Work to be completed: Please write out the whole listing that follows exactly; the pictures stay out.

########################################

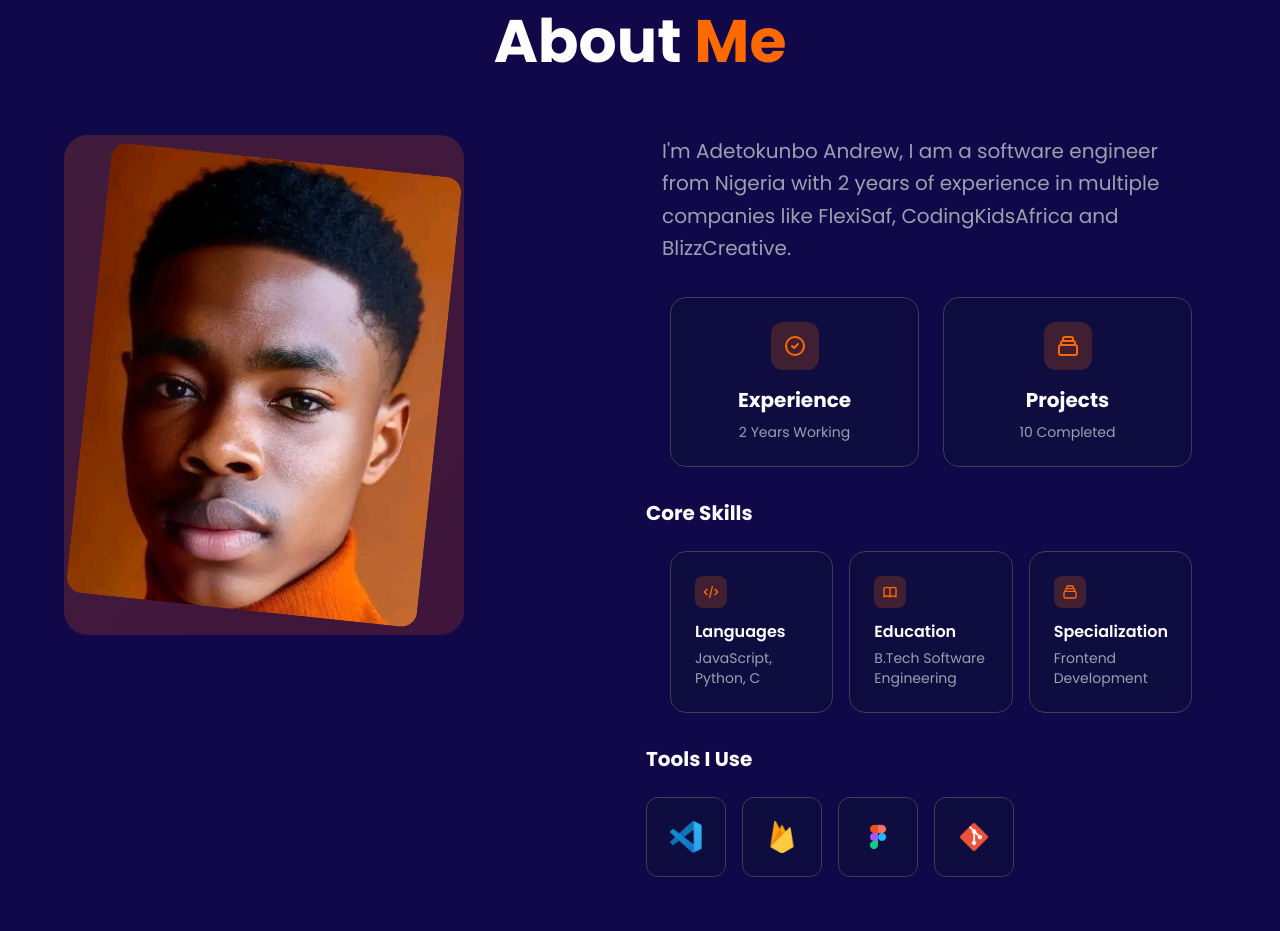
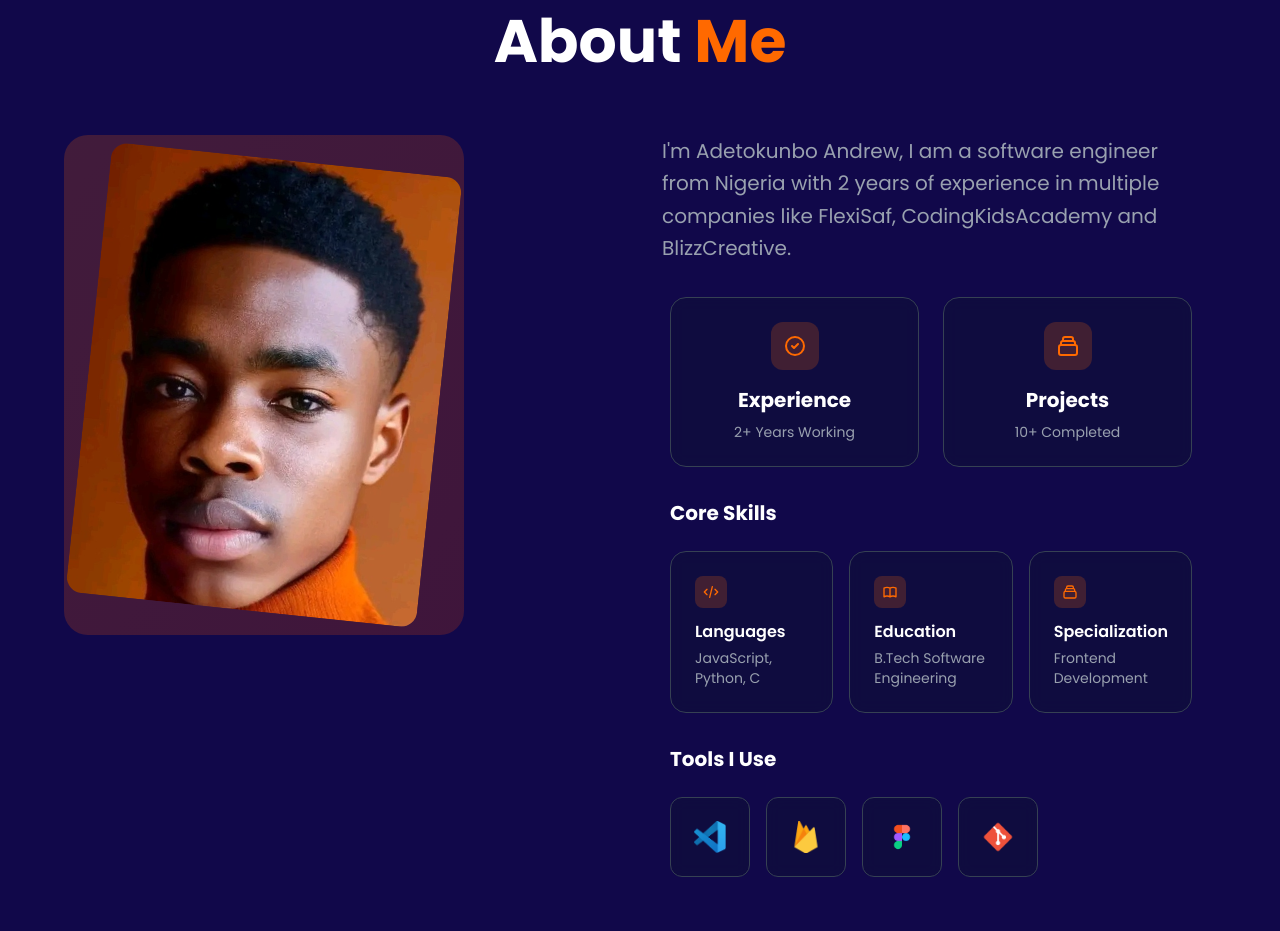
Before and after one commit to BusandCode/BusandCode, a Next.js app: page / in a window 1280 px wide. Shown: the part 820-1751 px from the top of the page. Built offline with nearby package versions, Linux system fonts and the light colour scheme.

Commit message:
Changes to mywork component

```diff
--- a/components/About.jsx
+++ b/components/About.jsx
@@ -38,7 +38,7 @@ const About = () => {
 
           <p className='text-[18px] md:text-[20px] text-gray-400 leading-relaxed px-4'>
            I'm Adetokunbo Andrew, I am a software engineer from Nigeria with 2 years of experience in multiple
-          companies like FlexiSaf, CodingKidsAfrica and BlizzCreative.
+          companies like FlexiSaf, CodingKidsAcademy and BlizzCreative.
         </p>
             </div>
 
@@ -60,7 +60,7 @@ const About = () => {
                     Experience
                   </h4>
                   <p className='text-gray-400 text-sm'>
-                    2 Years Working
+                    2+ Years Working
                   </p>
                 </div>
               </div>
@@ -83,17 +83,17 @@ const About = () => {
                     Projects
                   </h4>
                   <p className='text-gray-400 text-sm'>
-                    10 Completed
+                    10+ Completed
                   </p>
                 </div>
               </div>
             </div>
 
             {/* Skills Grid */}
-            <div className='space-y-6'>
+            <div className='space-y-6 flex px-6 flex-col items-start justify-center'>
               <h3 className='text-white text-xl font-bold'>Core Skills</h3>
 
-              <div className='grid grid-cols-1 md:grid-cols-2 lg:grid-cols-3 gap-4 px-6'>
+              <div className='grid grid-cols-1 md:grid-cols-2 lg:grid-cols-3 gap-4'>
                 <div className='bg-gray-900/30 backdrop-blur-sm
               border-gray-700
               rounded-2xl p-6
@@ -172,7 +172,7 @@ const About = () => {
             </div>
 
             {/* Tools Section */}
-            <div className='space-y-6'>
+            <div className='space-y-6 flex px-6 flex-col items-start'>
               <h3 className='text-white text-xl font-bold'>Tools I Use</h3>
 
               <div className='flex flex-wrap gap-4'>
--- a/components/MyWorks.jsx
+++ b/components/MyWorks.jsx
@@ -11,7 +11,8 @@ const portfolioData = [
     category: "Web Development",
     github: "https://github.com/BusandCode/DailyLoad",
     demo: "https://daily-load.vercel.app/",
-    description: "A personal task tracker"
+    description: "A personal task tracker",
+    stack:["Nextjs", "Tailwindcss", "Firebase"]
   },
   {
     id: 2,
@@ -20,7 +21,9 @@ const portfolioData = [
     category: "Web Development",
     github: "https://github.com/BusandCode/yotomi-supermarket",
     demo: "https://yotomi-supermarket.vercel.app/",
-    description: "A supermarket to buy food"
+    description: "E-commerce platform for supermarket",
+    stack:["Nextjs", "Tailwindcss", "Firebase"]
+
   },
   {
     id: 3,
@@ -29,7 +32,9 @@ const portfolioData = [
     category: "Web Development",
     github: "https://github.com/BusandCode/travel-guide",
     demo: "https://travel-guide-blush-seven.vercel.app/",
-    description: "Interactive travel guide application"
+    description: "Interactive travel guide application",
+    stack:["Nextjs", "Tailwindcss", "Firebase"]
+
   },
   {
     id: 4,
@@ -38,16 +43,20 @@ const portfolioData = [
     category: "Web Development",
     github: "https://github.com/AndrewToks/yotomi-supermarket",
     demo: "https://yotomi-supermarket.vercel.app/",
-    description: "E-commerce platform for supermarket"
+    description: "E-commerce platform for supermarket",
+    stack:["Nextjs", "Tailwindcss", "Firebase"]
+
   },
   {
     id: 5,
-    title: "ReadEvolve",
-    image: "/travel.jpg",
+    title: "BMI Calculator",
+    image: "/bmi.jpg",
     category: "Web Development",
-    github: "https://github.com/AndrewToks/read-evolve",
-    demo: "https://read-evolve.vercel.app/",
-    description: "Reading platform for book enthusiasts"
+    github: "https://github.com/BusandCode/bmi-calculator",
+    demo: "https://bmi-calculator-lake-one.vercel.app/",
+    description: "BMI is a screening tool that calculates the ratio of your weight to your height squared. ",
+    stack:["ReactJs", "CSS"]
+
   },
   {
     id: 6,
@@ -56,7 +65,9 @@ const portfolioData = [
     category: "Web Development",
     github: "https://github.com/AndrewToks/travel-guide",
     demo: "https://travel-guide-demo.vercel.app/",
-    description: "Interactive travel guide application"
+    description: "Interactive travel guide application",
+    stack:["Nextjs", "Tailwindcss", "Firebase"]
+
   }
 ]
 
@@ -172,9 +183,24 @@ const MyWorks = () => {
           <p className="text-orange-500 text-sm font-medium mb-3">
             {item.category}
           </p>
-          <p className="text-gray-400 text-sm leading-relaxed">
+          <p className="text-gray-400 text-sm leading-relaxed mb-4">
             {item.description}
           </p>
+
+          {/* Technology Stack Tags - Same styling as Services */}
+          <div className='flex flex-wrap gap-2 mb-4'>
+            {item.stack.map((tech, index) => (
+              <span
+                key={index}
+                className='px-3 py-1 text-xs rounded-full border border-orange-500/20
+                         bg-orange-500/10 text-orange-300
+                         group-hover:bg-orange-500/20 group-hover:text-orange-200
+                         transition-all duration-300'
+              >
+                {tech}
+              </span>
+            ))}
+          </div>
         </div>
 
         {/* Action Buttons */}
```
Also changed, not shown: public/bmi.jpg (added).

########################################

Problem solution:
Before and after one commit to BusandCode/BusandCode, a Next.js app: page / in a window 1280 px wide. Shown: the part 820-1751 px from the top of the page. Built offline with nearby package versions, Linux system fonts and the light colour scheme.

Commit message:
Changes to mywork component

```diff
--- a/components/About.jsx
+++ b/components/About.jsx
@@ -38,7 +38,7 @@ const About = () => {
 
           <p className='text-[18px] md:text-[20px] text-gray-400 leading-relaxed px-4'>
            I'm Adetokunbo Andrew, I am a software engineer from Nigeria with 2 years of experience in multiple
-          companies like FlexiSaf, CodingKidsAfrica and BlizzCreative.
+          companies like FlexiSaf, CodingKidsAcademy and BlizzCreative.
         </p>
             </div>
 
@@ -60,7 +60,7 @@ const About = () => {
                     Experience
                   </h4>
                   <p className='text-gray-400 text-sm'>
-                    2 Years Working
+                    2+ Years Working
                   </p>
                 </div>
               </div>
@@ -83,17 +83,17 @@ const About = () => {
                     Projects
                   </h4>
                   <p className='text-gray-400 text-sm'>
-                    10 Completed
+                    10+ Completed
                   </p>
                 </div>
               </div>
             </div>
 
             {/* Skills Grid */}
-            <div className='space-y-6'>
+            <div className='space-y-6 flex px-6 flex-col items-start justify-center'>
               <h3 className='text-white text-xl font-bold'>Core Skills</h3>
 
-              <div className='grid grid-cols-1 md:grid-cols-2 lg:grid-cols-3 gap-4 px-6'>
+              <div className='grid grid-cols-1 md:grid-cols-2 lg:grid-cols-3 gap-4'>
                 <div className='bg-gray-900/30 backdrop-blur-sm
               border-gray-700
               rounded-2xl p-6
@@ -172,7 +172,7 @@ const About = () => {
             </div>
 
             {/* Tools Section */}
-            <div className='space-y-6'>
+            <div className='space-y-6 flex px-6 flex-col items-start'>
               <h3 className='text-white text-xl font-bold'>Tools I Use</h3>
 
               <div className='flex flex-wrap gap-4'>
--- a/components/MyWorks.jsx
+++ b/components/MyWorks.jsx
@@ -11,7 +11,8 @@ const portfolioData = [
     category: "Web Development",
     github: "https://github.com/BusandCode/DailyLoad",
     demo: "https://daily-load.vercel.app/",
-    description: "A personal task tracker"
+    description: "A personal task tracker",
+    stack:["Nextjs", "Tailwindcss", "Firebase"]
   },
   {
     id: 2,
@@ -20,7 +21,9 @@ const portfolioData = [
     category: "Web Development",
     github: "https://github.com/BusandCode/yotomi-supermarket",
     demo: "https://yotomi-supermarket.vercel.app/",
-    description: "A supermarket to buy food"
+    description: "E-commerce platform for supermarket",
+    stack:["Nextjs", "Tailwindcss", "Firebase"]
+
   },
   {
     id: 3,
@@ -29,7 +32,9 @@ const portfolioData = [
     category: "Web Development",
     github: "https://github.com/BusandCode/travel-guide",
     demo: "https://travel-guide-blush-seven.vercel.app/",
-    description: "Interactive travel guide application"
+    description: "Interactive travel guide application",
+    stack:["Nextjs", "Tailwindcss", "Firebase"]
+
   },
   {
     id: 4,
@@ -38,16 +43,20 @@ const portfolioData = [
     category: "Web Development",
     github: "https://github.com/AndrewToks/yotomi-supermarket",
     demo: "https://yotomi-supermarket.vercel.app/",
-    description: "E-commerce platform for supermarket"
+    description: "E-commerce platform for supermarket",
+    stack:["Nextjs", "Tailwindcss", "Firebase"]
+
   },
   {
     id: 5,
-    title: "ReadEvolve",
-    image: "/travel.jpg",
+    title: "BMI Calculator",
+    image: "/bmi.jpg",
     category: "Web Development",
-    github: "https://github.com/AndrewToks/read-evolve",
-    demo: "https://read-evolve.vercel.app/",
-    description: "Reading platform for book enthusiasts"
+    github: "https://github.com/BusandCode/bmi-calculator",
+    demo: "https://bmi-calculator-lake-one.vercel.app/",
+    description: "BMI is a screening tool that calculates the ratio of your weight to your height squared. ",
+    stack:["ReactJs", "CSS"]
+
   },
   {
     id: 6,
@@ -56,7 +65,9 @@ const portfolioData = [
     category: "Web Development",
     github: "https://github.com/AndrewToks/travel-guide",
     demo: "https://travel-guide-demo.vercel.app/",
-    description: "Interactive travel guide application"
+    description: "Interactive travel guide application",
+    stack:["Nextjs", "Tailwindcss", "Firebase"]
+
   }
 ]
 
@@ -172,9 +183,24 @@ const MyWorks = () => {
           <p className="text-orange-500 text-sm font-medium mb-3">
             {item.category}
           </p>
-          <p className="text-gray-400 text-sm leading-relaxed">
+          <p className="text-gray-400 text-sm leading-relaxed mb-4">
             {item.description}
           </p>
+
+          {/* Technology Stack Tags - Same styling as Services */}
+          <div className='flex flex-wrap gap-2 mb-4'>
+            {item.stack.map((tech, index) => (
+              <span
+                key={index}
+                className='px-3 py-1 text-xs rounded-full border border-orange-500/20
+                         bg-orange-500/10 text-orange-300
+                         group-hover:bg-orange-500/20 group-hover:text-orange-200
+                         transition-all duration-300'
+              >
+                {tech}
+              </span>
+            ))}
+          </div>
         </div>
 
         {/* Action Buttons */}
```
Also changed, not shown: public/bmi.jpg (added).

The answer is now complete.